Haemophilia 'A' is a condition where the blood fails to clot
normally, due to a deficiency of Factor VIII. Though the disease has long been
known in man, it was described in dogs about 50 years ago. Most breeds are
affected to some degree, but we will concentrate on the GSD.
depend on the severity of the disease, and vary from lameness, swellings and
failure of the blood to clot in the normal time, to nothing visibly obvious in
mildly affected dogs. Severely affected dogs may bleed spontaneously into body
cavities, muscles or joints (so causing the swellings or lameness), whereas the
mildly affected ones may only become apparent after surgery or injury, when the
bleeding is difficult to stop. It is thought that the more severely affected
animals die early or are still born, so most cases surviving to maturity are
only mildly affected and are not so easily detected.
There are blood tests
that can be done to detect haemophiliacs, but because of the nature of the
inheritance of the disease, only the males can be declared clear. It is
inherited as a sex-linked recessive gene, which means it is carried on the 'x'
chromosome. The female has two of these, whereas the male has an 'x' and a 'y'.
This is where the problem in detection arises, as the male is either affected or
clear, depending on whether his 'x' chromosome carries the defective gene or
not, but the female has two 'x's, so three states exist. These are 'clear',
where neither chromosome carries the fault, 'carrier', where one 'x' has the
fault, but is hidden by the other normal 'x', and 'affected', where both 'x's
have the faulty gene. This is why the females are not tested, because it can
only show up whether she is affected or seemingly clear, when she may actually
be a carrier.
In theory, there are six possible types of
As can be seen from the table, a clear male mated to a clear
female will produce all clear progeny (barring any mutations). A clear male
mated to a carrier female will be expected to produce clear and affected sons,
and clear or carrier daughters. This is the most common way that haemophiliacs
are produced, as no-one knowingly uses affected males or females. If a male is
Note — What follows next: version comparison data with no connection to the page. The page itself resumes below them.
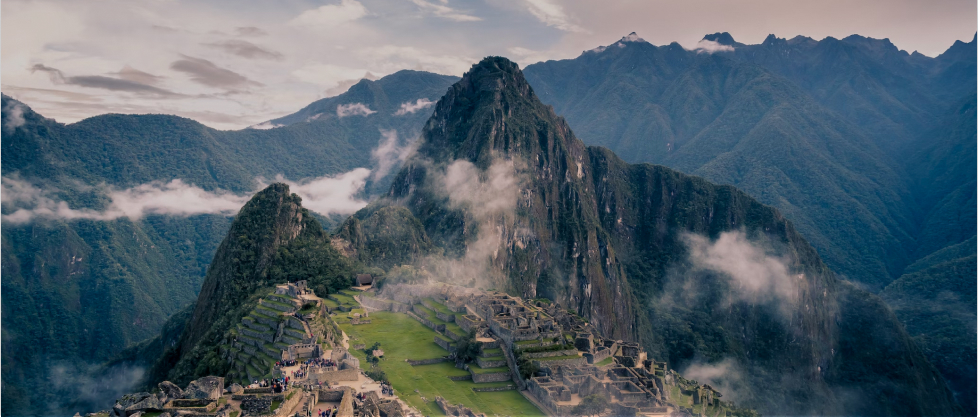
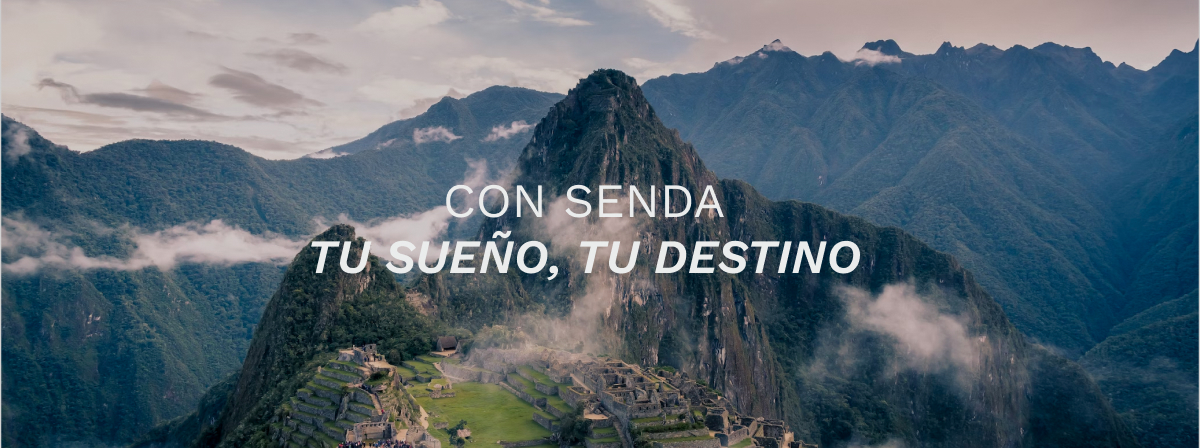
cambios en el slider de la home

diff --git a/templates/paginas/index.html b/templates/paginas/index.html
@@ -3,43 +3,30 @@
 {% block title %} Senda {% endblock %}
 {% block content %}
 <div>
-    <div style="background-image:url({% static 'images/bg_searchbar.jpg' %});" class="hero">
-        <h1 class=herotext id="line1">CON SENDA</h1>
-        <h1 class=herotext id="line2">TU SUEÑO, TU DESTINO</h1>
-        <div class="search-bar">
-            <div class="dropdown">
-                <select class="dropdownbar" id="first_select">
-                    <option value="option1">Continente </option>
-                    <option value="option2">Asia</option>
-                    <option value="option3">Europa</option>
-                    <option value="option2">America</option>
-                    <option value="option3">Africa</option>
-                </select>
-            </div>
-            <div class="dropdown">
-                <select class="dropdownbar">
-                    <option value="option1">Todos los países</option>
-                    <option value="option2">Option 2</option>
-                    <option value="option3">Option 3</option>
-                </select>
-            </div>
-            <div class="dropdown">
-                <select class="dropdownbar">
-                    <option value="option1">Tus presupuestos</option>
-                    <option value="option2">Option 2</option>
-                    <option value="option3">Option 3</option>
-                </select>
-            </div>
-            <button class="button">Encuentra tus viajes</button>
-        </div>
-    </div>
-    <div class="catagories">
-        <div style="background-image:url({% static 'images/playa.png' %});" class="card">Playa</div>
-        <div style="background-image:url({% static 'images/ciudad.png' %});" class="card">Ciudad</div>
-        <div style="background-image:url({% static 'images/selva.png' %});" class="card">Selva</div>
-        <div style="background-image:url({% static 'images/glamping.png' %});" class="card">Glamping</div>
-        <div style="background-image:url({% static 'images/ski.jpg' %});" class="card">Ski</div>
-        <div style="background-image:url({% static 'images/senderismo.png' %});" class="card">Senderismo
+	<div class="slider_container">
+		<div style="background-image:url({% static 'images/bg_searchbar.jpg' %});" class="slider_slide fade"></div>
+		<a href="/registro">
+		<div style="background-image:url({% static 'images/flyer_concierto.jpg' %});" class="slider_slide fade"></div>
+	</a>
+		<a class="prev" onclick="plusSlides(-1)">
+			<svg xmlns="http://www.w3.org/2000/svg" fill="none" viewBox="0 0 24 24" stroke-width="1.5" stroke="currentColor">
+				<path stroke-linecap="round" stroke-linejoin="round" d="M19.5 12h-15m0 0l6.75 6.75M4.5 12l6.75-6.75" />
+			</svg>
+		</a>
+		<a class="next" onclick="plusSlides(1)">
+			<svg xmlns="http://www.w3.org/2000/svg" fill="none" viewBox="0 0 24 24" stroke-width="1.5" stroke="currentColor">
+				<path stroke-linecap="round" stroke-linejoin="round" d="M4.5 12h15m0 0l-6.75-6.75M19.5 12l-6.75 6.75" />
+			</svg>
+		</a>
+	</div>
+
+    <div class="category_grid">
+        <div style="background-image:url({% static 'images/playa.png' %});" class="category_card">Playa</div>
+        <div style="background-image:url({% static 'images/ciudad.png' %});" class="category_card">Ciudad</div>
+        <div style="background-image:url({% static 'images/selva.png' %});" class="category_card">Selva</div>
+        <div style="background-image:url({% static 'images/glamping.png' %});" class="category_card">Glamping</div>
+        <div style="background-image:url({% static 'images/ski.jpg' %});" class="category_card">Ski</div>
+        <div style="background-image:url({% static 'images/senderismo.png' %});" class="category_card">Senderismo
         </div>
     </div>
     <div class="promotion">
@@ -52,5 +39,34 @@
                 class="slide"></div>
         </div>
     </div>
+
+	<script>
+		let slideIndex = 1;
+		showSlides(slideIndex);
+
+		function plusSlides(n) {
+		showSlides(slideIndex += n);
+		}
+		
+		function currentSlide(n) {
+		showSlides(slideIndex = n);
+		}
+
+		function showSlides(n) {
+		let i;
+		let slides = document.getElementsByClassName("slider_slide");
+		if (n > slides.length) {slideIndex = 1}
+		if (n < 1) {slideIndex = slides.length}
+		for (i = 0; i < slides.length; i++) {
+			slides[i].style.display = "none";
+		}
+		slides[slideIndex-1].style.display = "block";
+		}
+
+		function autoChangeSlide() {
+			plusSlides(1);
+		}
+		setInterval(autoChangeSlide, 4000);
+	</script>
 </div>
 {% endblock %}

diff --git a/static/css/style.css b/static/css/style.css
@@ -26,6 +26,7 @@
 /* Large Desktop */
 @media (min-width: 1200px) {}
 
+/* ----- Inicio CSSs Generales --- No tocar ----- */
 body
 {
 	margin: 0;
@@ -34,21 +35,52 @@ body
 	font-family: 'Work Sans', sans-serif;
 }
 
-.zone_header
-{
+.zone_header {
 	width: 100%;
 	display: flex;
 	justify-content: center;
-	height: 100px;
+	height: 116px;
+	margin-bottom: 8px;
 }
 
-.zone_main
+.container_header
 {
+	width: 100%;
+	max-width: var(--container_width);
+	padding: 0 24px;
+	display: flex;
+	align-items: center;
+	box-sizing: border-box;
+}
+
+.zone_main {
 	width: 100%;
 	display: flex;
 	justify-content: center;
-	min-height: 600px;
 }
+
+.container_main {
+	width: 100%;
+	max-width: var(--container_width);
+	padding: 0 24px;
+	box-sizing: border-box;
+}
+
+@media (min-width: 992px) {
+
+	.container_main {
+		padding: 0;
+	}
+	
+	.container_header {
+		padding: 0;
+	}
+
+}
+
+
+/* ----- Inicio CSSs Generales --- No tocar ----- */
+
 
 .contenedor-titulo
 {
@@ -145,21 +177,9 @@ body
 	padding: 40px 0;
 }
 
-.container_header
-{
-	width: 100%;
-	max-width: var(--container_width);
-	padding: 0 20px;
-	display: flex;
-	align-items: center;
-}
 
-.container_main
-{
-	width: 100%;
-	max-width: var(--container_width);
-	padding: 0 20px;
-}
+
+
 
 .container_footer
 {
@@ -287,43 +307,6 @@ body
 	background-color: var(--clr_grey_dark);
 }
 
-.hero
-{
-	width: 100%;
-	text-align: center;
-	height: 417px;
-	background-size: cover;
-	background-position: center;
-	margin-bottom: 50px;
-	display: flex;
-	justify-content: center; /* center vertical */
-	flex-direction: column; /* put one item on another */
-	align-items: center; /* center horizontal */
-}
-
-
-.catagories
-{
-	display: grid;
-    grid-template-columns: 1fr 1fr 1fr;
-	gap: 24px;
-	margin-bottom: 50px;
-}
-
-.card
-{
-    width: 100%;
-    height: 230px;
-    background-repeat: no-repeat;
-    background-position: center;
-    background-size: cover;
-    color: #EAECEC;
-	font-family: 'Work Sans', sans-serif;
-	display: flex;
-    align-items: center;
-    justify-content: center;
-	font-size: xx-large;
-}
 
 .slide
 {
@@ -408,11 +391,6 @@ body
 	padding: 10px 16px;
 	border: 0px;
 	height: 37px;
-}
-
-.herotext
-{
-	color: #EAECEC;
 }
 
 #line1{

diff --git a/static/css/home.css b/static/css/home.css
@@ -1,0 +1,76 @@
+
+
+.category_grid {
+	display: grid;
+	grid-template-columns: 1fr 1fr 1fr;
+	gap: 24px;
+	margin-bottom: 50px;
+}
+
+.category_card {
+	width: 100%;
+	height: 230px;
+	background-repeat: no-repeat;
+	background-position: center;
+	background-size: cover;
+	color: #EAECEC;
+	font-family: 'Work Sans', sans-serif;
+	display: flex;
+	align-items: center;
+	justify-content: center;
+	font-size: xx-large;
+	border-radius: 24px;
+}
+
+
+
+/* Slideshow container */
+.slider_container {
+	width: 100%;
+	position: relative;
+	margin-bottom: 48px;
+}
+
+.slider_slide {
+	width: 100%;
+	height: 448px;
+	background-size: cover;
+	background-repeat: no-repeat;
+	background-position: center;
+	background-color: red;
+	border-radius: 24px;
+	padding: 24px;
+	display: flex;
+	box-sizing: border-box;
+}
+
+.prev svg, .next svg {
+	color: white;
+	width: 24px;
+	height: 24px;
+}
+
+.prev, .next {
+	cursor: pointer;
+	position: absolute;
+	top: 50%;
+	margin-top: -24px;
+	padding: 14px 15px 12px 16px;
+	transition: 0.6s ease;
+	user-select: none;
+}
+
+.next {
+	right: 0;
+	border-radius: 3px 0 0 3px;
+}
+
+.fade {
+  animation-name: fade;
+  animation-duration: 2s;
+}
+
+@keyframes fade {
+  from {opacity: .4}
+  to {opacity: 1}
+}

diff --git a/templates/plantilla/base.html b/templates/plantilla/base.html
@@ -7,6 +7,7 @@
 	<meta http-equiv="X-UA-Compatible" content="IE=edge">
 	<meta name="viewport" content="width=device-width, initial-scale=1.0">
 	<link rel="stylesheet" href="{% static 'css/style.css' %}">
+	<link rel="stylesheet" href="{% static 'css/home.css' %}">
 	<link rel="stylesheet" href="{% static 'css/login.css' %}">
 	<link rel="stylesheet" href="{% static 'css/nosotros.css' %}">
only mildly affected, and hasn't been tested clear, he may appear to be OK, but
as can be seen from examples 3 and 4, the problem can still be passed on to his
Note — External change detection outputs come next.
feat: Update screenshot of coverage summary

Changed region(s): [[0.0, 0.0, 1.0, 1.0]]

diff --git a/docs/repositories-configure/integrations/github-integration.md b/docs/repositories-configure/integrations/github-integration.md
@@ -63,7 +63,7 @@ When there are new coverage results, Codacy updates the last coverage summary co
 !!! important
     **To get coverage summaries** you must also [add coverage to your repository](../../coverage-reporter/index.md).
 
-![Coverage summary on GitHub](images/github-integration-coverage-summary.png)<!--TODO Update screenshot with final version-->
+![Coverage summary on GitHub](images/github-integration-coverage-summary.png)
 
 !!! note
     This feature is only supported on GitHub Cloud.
The main source of haemophilia in the GSD seems to be from Canto
Von Der Wienerau, with his sons all being clear, and his daughters all being
carriers (mating no. 3). Although not tested, he died young in circumstances
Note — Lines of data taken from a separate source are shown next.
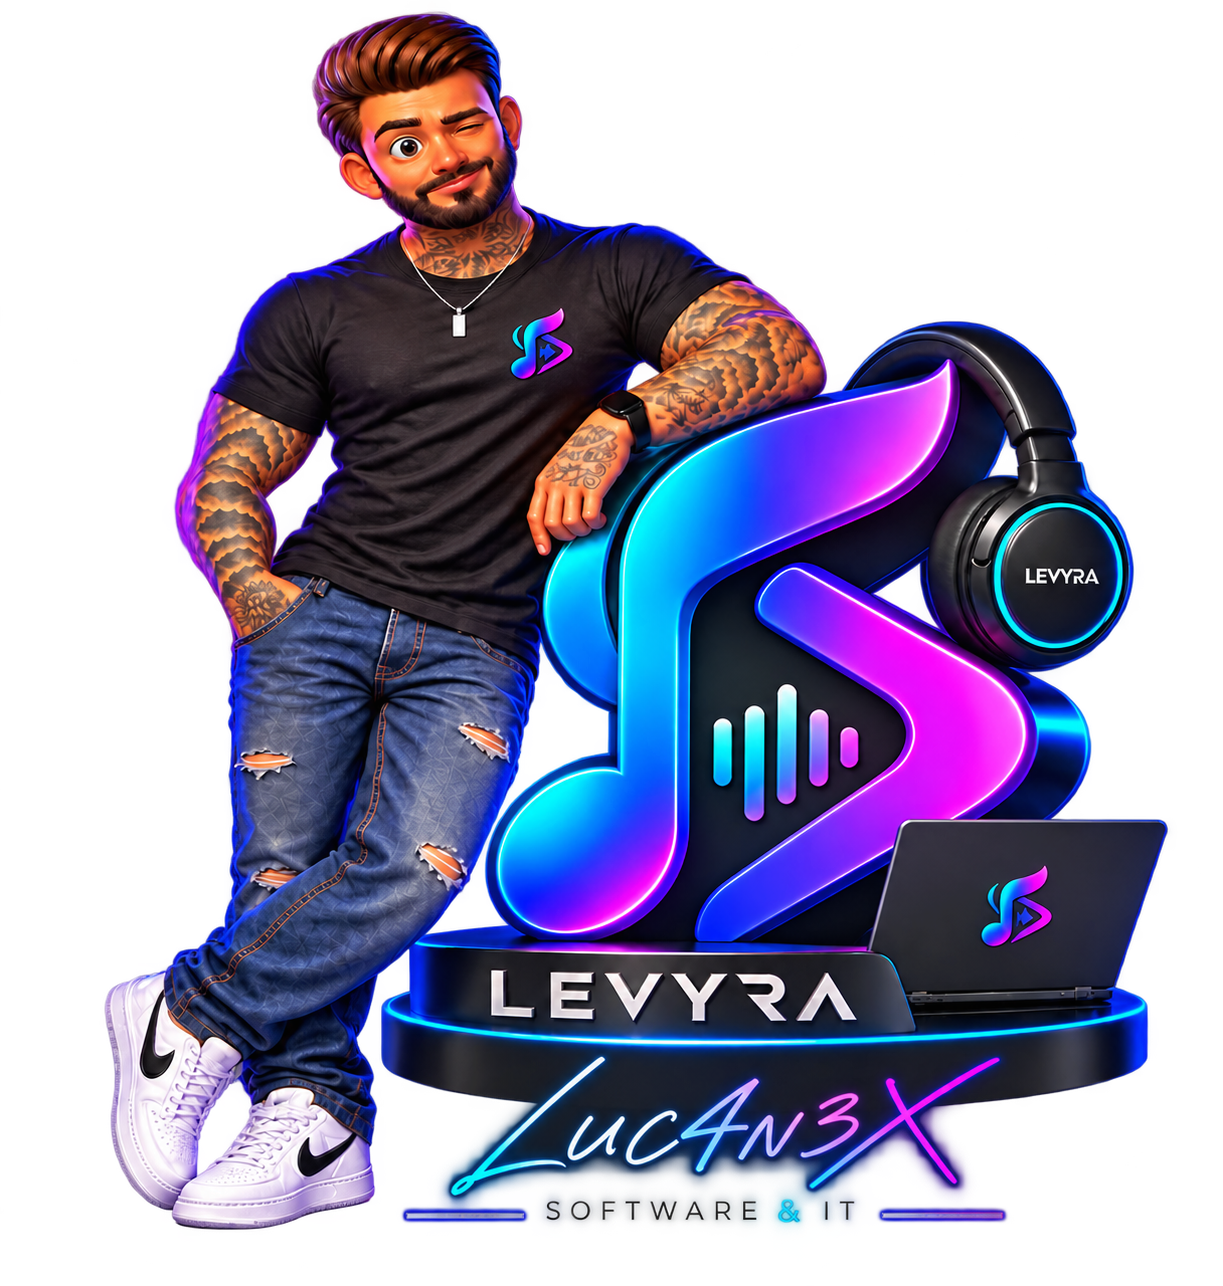
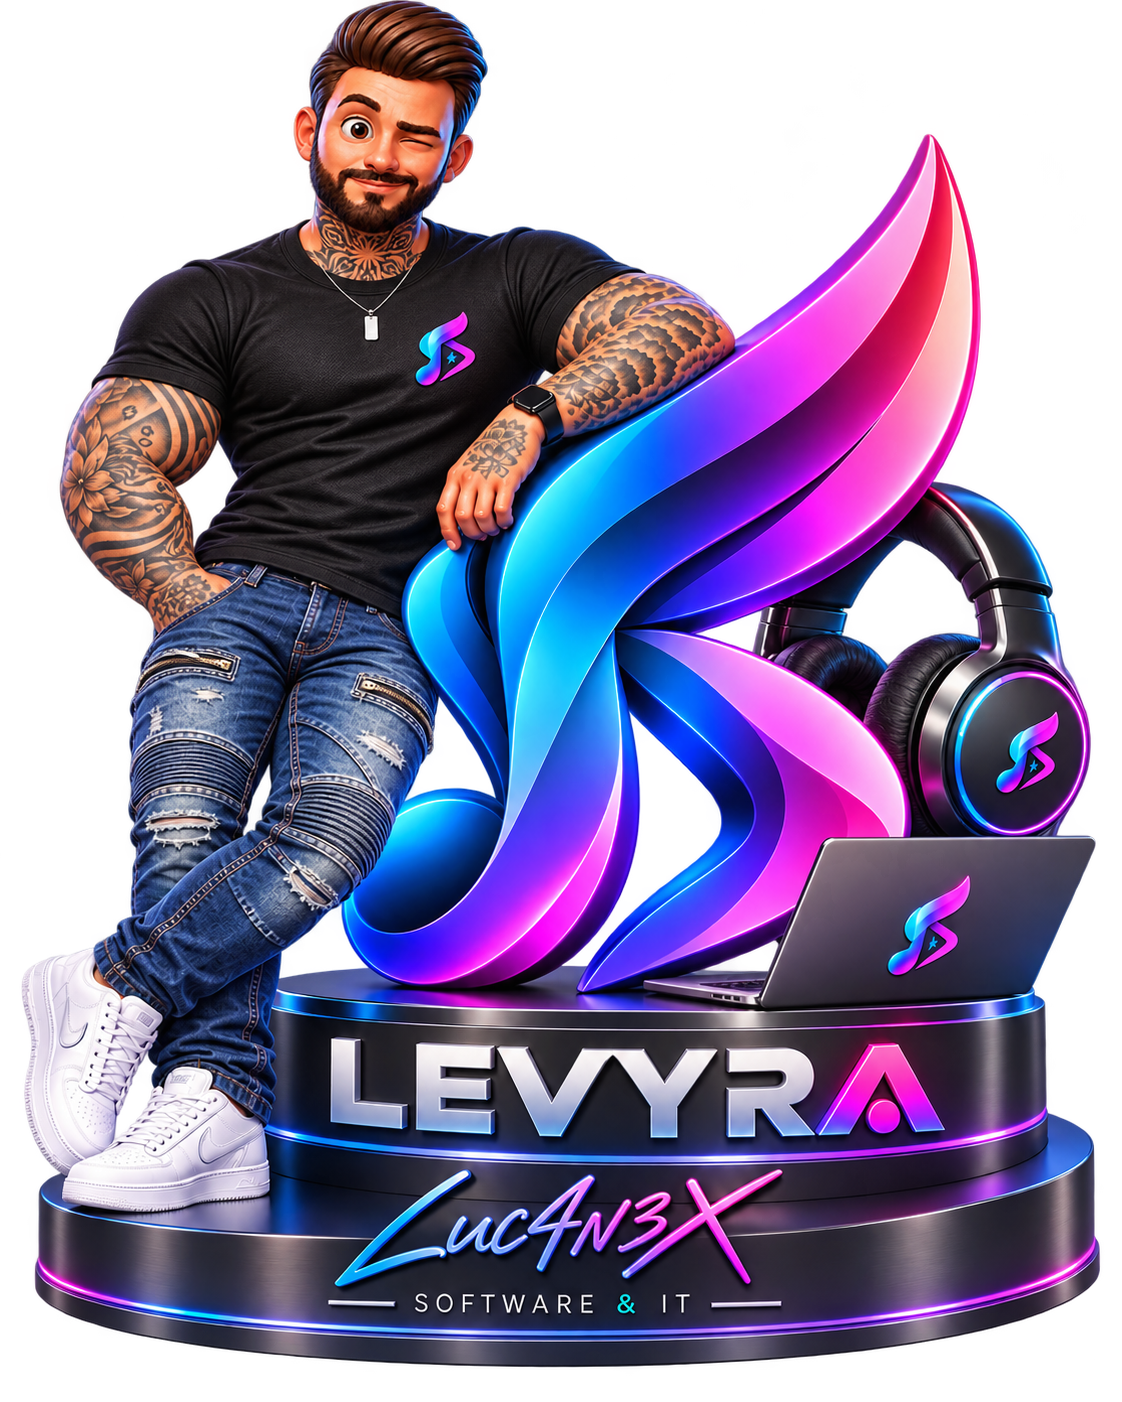
docs(readme): update author mascot image with 3D Neon Tech artwork

diff --git a/README.md b/README.md
@@ -219,7 +219,7 @@ Contributions and bug reports are welcome. Technical documentation and architect
 <div align="center">
 
 <a href="https://luc4n3x.pages.dev/">
-  <img src="docs/assets/levyra-signature.png" width="205" alt="LUC4N3X">
+  <img src="docs/assets/levyra-signature.png?v=neon-tech" width="205" alt="LUC4N3X">
 </a>
 
 ### LUC4N3X · Creator & Maintainer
that would suggest that he was a haemophiliac. Although his sire was clear, the
status of his mother was not known. All recent cases of the disease have been
traced back to Canto through his daughters, and the book, 'The German Shepherd
Dog A Genetic History of the Breed' by Malcolm Willis (used as reference for
this section) gives a list of dogs implicated as affected or producers of the
disease, as well as giving more in depth information about it.
The blood test
for the disease is inexpensive, and a list of dogs that are tested clear is
available from the National G.S.D. Breed Council (see 'Useful Links' page)